Among those articles are several talking about some specific research finding that poverty causes a lack of self-control and perseverance and it’s not the other way around. In other words, we have just a certain amount of “cognitive bandwidth” which can be overwhelmed by worry and concern related to “scarcity.”
Another quote from the piece – this one from the NPR host – says:
To be clear, it’s not that poor people focus on immediate needs because that’s all they want to think about. It’s all they can think about. Scarcity captures the mind. In fact, the tunnel vision produced by scarcity can actually lower how you perform on an IQ test.
On Monday, I introduced this question to the entire class and, in the middle of discussion, I thought of the phrase, “Everyone is a teacher.” I shared that English is hard to learn, they only had a few years of high school left, and that it was going to take more than one teacher to help everybody learn. So we all had to be teachers. I shared some ideas to illustrate the concept (“I’m a teacher when I speak English because I’m an example”; “I’m a teacher when I come to school because I’m a model for others”) and then invited students to contribute other ideas. They came fast and furious, and students made posters like the one at the top of this post.

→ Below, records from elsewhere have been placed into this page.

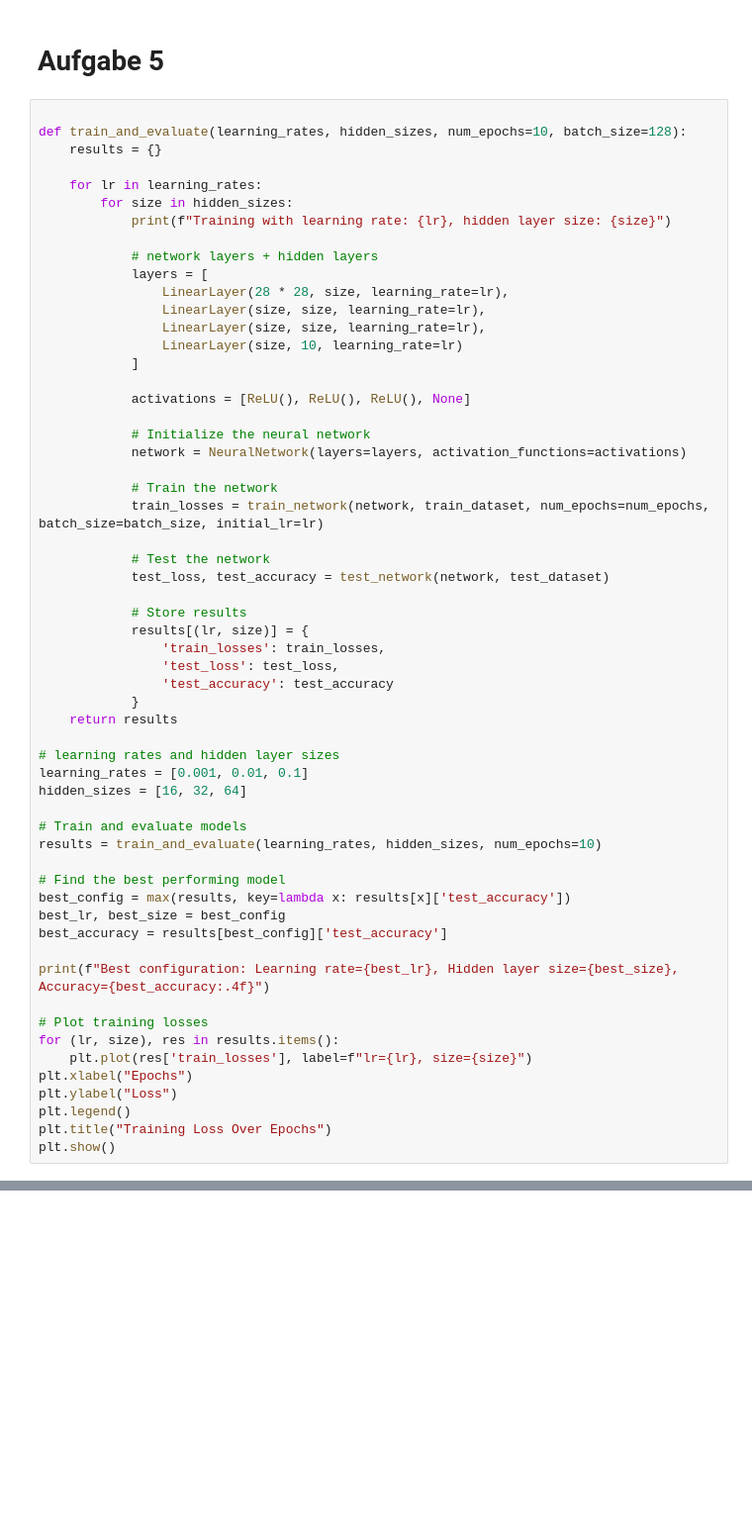
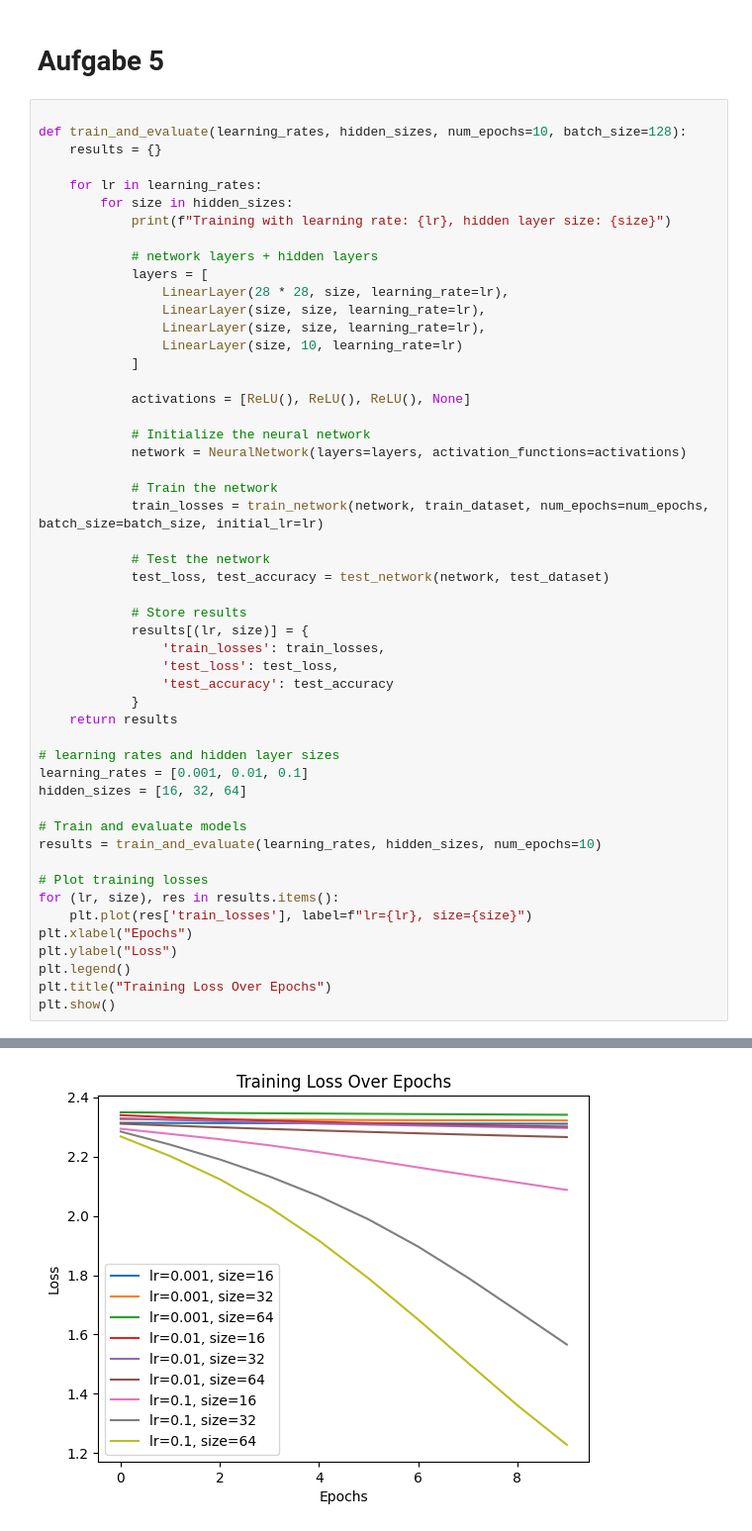
Before and after one commit to rodrigourech/VTA_MC1, a Jupyter notebook: sample.ipynb, the cells around one changed output, grey strips where cells are left out. Shown at 99% size. Drawn from its saved outputs; the diff is of its cells as text; blank space fills up the shorter version.

```diff
--- a/sample.ipynb
+++ b/sample.ipynb
@@ -478,13 +518,6 @@ hidden_sizes = [16, 32, 64]
 # Train and evaluate models
 results = train_and_evaluate(learning_rates, hidden_sizes, num_epochs=10)
 
-# Find the best performing model
-best_config = max(results, key=lambda x: results[x]['test_accuracy'])
-best_lr, best_size = best_config
-best_accuracy = results[best_config]['test_accuracy']
-
-print(f"Best configuration: Learning rate={best_lr}, Hidden layer size={best_size}, Accuracy={best_accuracy:.4f}")
-
 # Plot training losses
 for (lr, size), res in results.items():
     plt.plot(res['train_losses'], label=f"lr={lr}, size={size}")
@@ -493,3 +526,4 @@ plt.ylabel("Loss")
 plt.legend()
 plt.title("Training Loss Over Epochs")
 plt.show()
+# %% [output]
@@ -495,0 +547 @@ plt.show()
+[figure, added]
```
Also changed, not shown: parts of 6 cells of this notebook.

Students have taken it seriously at different levels but there is clearly one huge benefit – It’s far more energizing to students and to me if I say to off-task student “Everyone is a teacher!” than saying “Angela, please get back to work.”
We’ll see for how long it’s effective, but it certainly can’t hurt….
There are some obvious errors that students will fix later this week, as well as making comments on their classmates’ videos. I’ve got to say that Adobe Spark is just about the easiest and most versatile Web 2.0 tool out there. It’s great for speaking practice, and students love showing their videos in class.
StoryShares lets teachers create virtual classrooms for free and offers a collection of books that students can read. Even better, there’s an option that provides audio of the text in a pleasing-to-the-ear-voice.
The best part of the site, though, is that students can also write and publish their own books to share.
Right now, students have to register by their own email. That’s pretty cumbersome, and I’ve suggested to them that they create an option that lets teachers add students, which is how similar sites operate. In addition, they don’t provide the ability for students to annotate text right now, but say they’ll have that up and operating in a couple of months.
However, it did get thinking about how to take it a step further: Perhaps I should do a quick classwide discussion of that “Great Motivating Question,” get students to brainstorm ways what they do could benefit their classmates and, then, a week later, have everyone try to think of at least one way each student has helped them in some way (even if it was not directly and more as a model or inspiration). A danger, of course, is that some students could get overlooked. However, I figure I can handle that by asking one or two class “stars” to make sure they come up with something for everyone.
I’m sure other teachers had done this kind of acknowledgment “circle” before. If you have, I’d love to hear how you did it.